- Participants commonly reported having integrated Bluetooth (47.4%), backup/parking assist (40.1%), and navigation assistance systems (27.7%) in their vehicles (Eby et al., 2018).
- A majority (70%) of the AAA LongROAD participants who had at least one vehicle technology reported that it made them a safer driver (Eby et al., 2018).
How do older drivers learn about system functions and limitations?
- Most commonly, participants reported learning how to use advanced in-vehicle technology by “figuring it out themselves” (48.9%), followed by through the dealer (19.8%). Another 13.2% noted they never learned how to use the technology, while 11.8% stated that they learned how to use the technology through an owner’s manual (Eby et al., 2018).
How do demographics impact the presence of and learning to use these systems?
- For six of the technologies (adaptive cruise control, forward collision warning, integrated Bluetooth, navigation assistance, semi-autonomous parking assist, and voice control), women, compared to men, were more likely to report never having learned to use the technology and were less likely to report learning from the owner’s manual or figuring it out themselves.

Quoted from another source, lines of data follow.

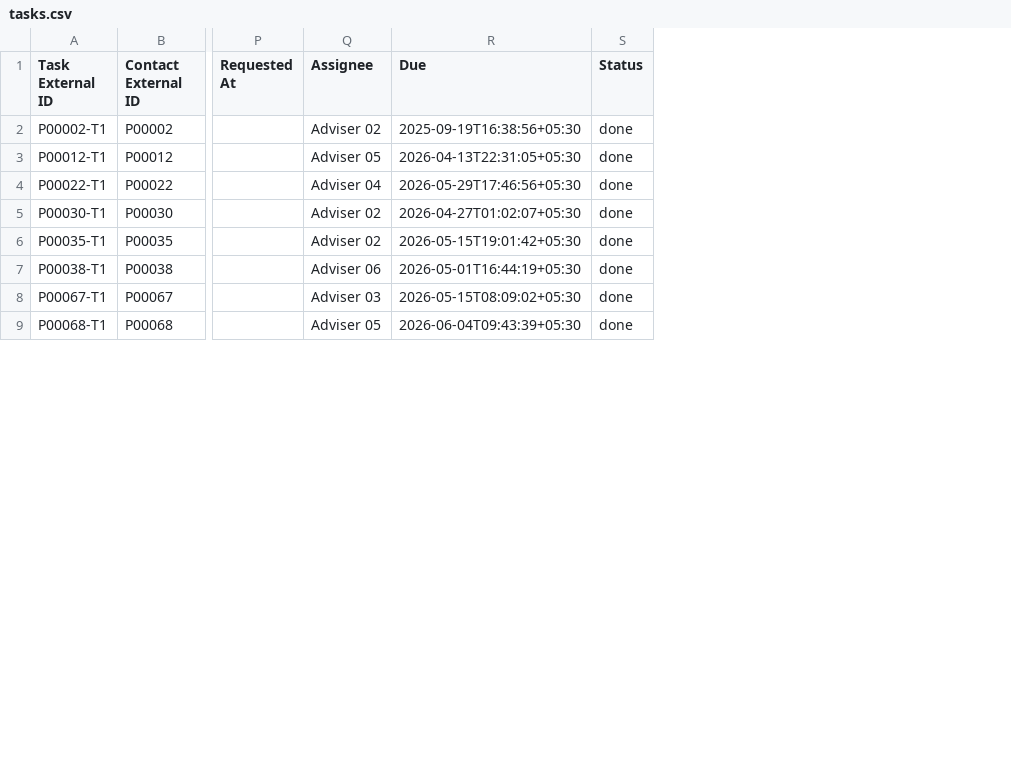
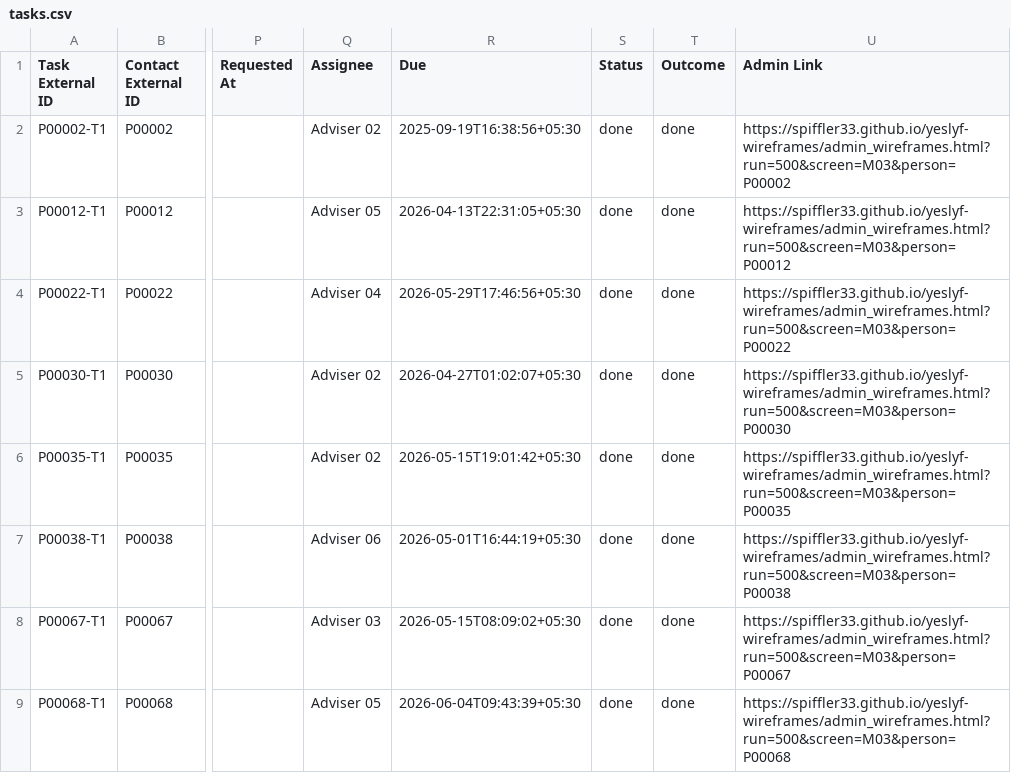
Before and after one commit to spiffler33/yeslyf-wireframes, a CSV file: data/seed/run-500/exports/zoho/tasks.csv, drawn as a sheet; only a part is shown, gaps mark what is left out; the diff names each change by its address in the sheet, - before the commit and + after, or states it on an @@ line.

Commit message:
Tasks export Outcome and Admin Link; admin tab opens on run-500; proposed winners for the 35 state pairs
- zoho/tasks.csv gains Admin Link (the contact's M03 record, as on contacts) and an Outcome picklist: pending,
  done, no_show, not_reached, declined (seed plan, 23 Sep 2026). An open task is pending; a closed one maps its
  seed outcome through an exact table (the state ended, or called and still in the state, is done), so a new
  generator outcome fails the export. The seed yields pending 20 and done 94; the other three are for the call
  centre to capture. Seats cc-01 and cc-02 are now answered: 40 answered, 59 gaps.
- The admin tab opens on run-500 on every load; run-3000 comes only from the switch or a deep link that names it,
  and the bar states what each run loads (1.5 MB, 7.3 MB, about 0.4 MB per person opened), read from the bundles
  at build time (Vatsal, 23 Sep 2026).
- The 35 N01 state-pair questions carry their pair; the seats page and the brief's T5 gap rows show the winner
  under the section 7 precedence order (seed/config.json), "proposed, to be confirmed at the admin session", so
  the session confirms rather than invents (Vatsal, 23 Sep 2026).

```diff
--- a/data/seed/run-500/exports/zoho/tasks.csv
+++ b/data/seed/run-500/exports/zoho/tasks.csv
+column T (Outcome), rows 2-9: all done
+column U (Admin Link), rows 2-9: https://spiffler33.github.io/yeslyf-wireframes/admin_wireframes.html?run=500&screen=M03&person=P00002 | https://spiffler33.github.io/yeslyf-wireframes/admin_wireframes.html?run=500&screen=M03&person=P00012 | https://spiffler33.github.io/yeslyf-wireframes/admin_wireframes.html?run=500&screen=M03&person=P00022 | https://spiffler33.github.io/yeslyf-wireframes/admin_wireframes.html?run=500&screen=M03&person=P00030 | https://spiffler33.github.io/yeslyf-wireframes/admin_wireframes.html?run=500&screen=M03&person=P00035 | https://spiffler33.github.io/yeslyf-wireframes/admin_wireframes.html?run=500&screen=M03&person=P00038 | https://spiffler33.github.io/yeslyf-wireframes/admin_wireframes.html?run=500&screen=M03&person=P00067 | https://spiffler33.github.io/yeslyf-wireframes/admin_wireframes.html?run=500&screen=M03&person=P00068
```
Also changed, not shown: 18 other files.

Additionally, men tended to have a greater number of technologies in their primary vehicle (Eby et al., 2018).
- As the incomes of older drivers increased, so did the number of advanced in-vehicle technologies (Zanier et al., 2019).
This research brief summarizes the results of AAA LongROAD studies on older drivers and in-vehicle technologies. The AAA LongROAD study recruited 2,990 participants, aged 65–79 at baseline, from five health-care locations. Data collected in the AAA LongROAD study includes information obtained from vehicle inspections, participants’ self-reported surveys on the presence and perceptions of in-vehicle technology, and objective data on cognitive functioning obtained from clinical assessments (Li et al., 2017).
Eby, D.W., Molnar, L. J., Zakrajsek, J.S., Ryan, L.H., Zanier, N., St. Louis, R.M., … Yung, R. (2018). Prevalence, attitudes, and knowledge of in-vehicle technologies and vehicle adaptations among older drivers. Accident Analysis & Prevention, 113, 54-62.
Li, G., Eby, D.W., Santos, R., Mielenz, T.J., Molnar, L.J., Strogatz, D., … Pitts, S.I. (2017). Longitudinal Research on Aging Drivers (LongROAD): study design and methods. Injury epidemiology, 4(1), p.22.
Zanier, N., Molnar, L.J., Eby, D.W., Kostyniuk, L.P., Zakrajsek, J.S., Ryan, L.H.,, … Yung, R. (2019) “Improving safe mobility: an assessment of vehicles and technologies among a large cohort of older drivers.” Occupational therapy in health care, 33(1), 1-21.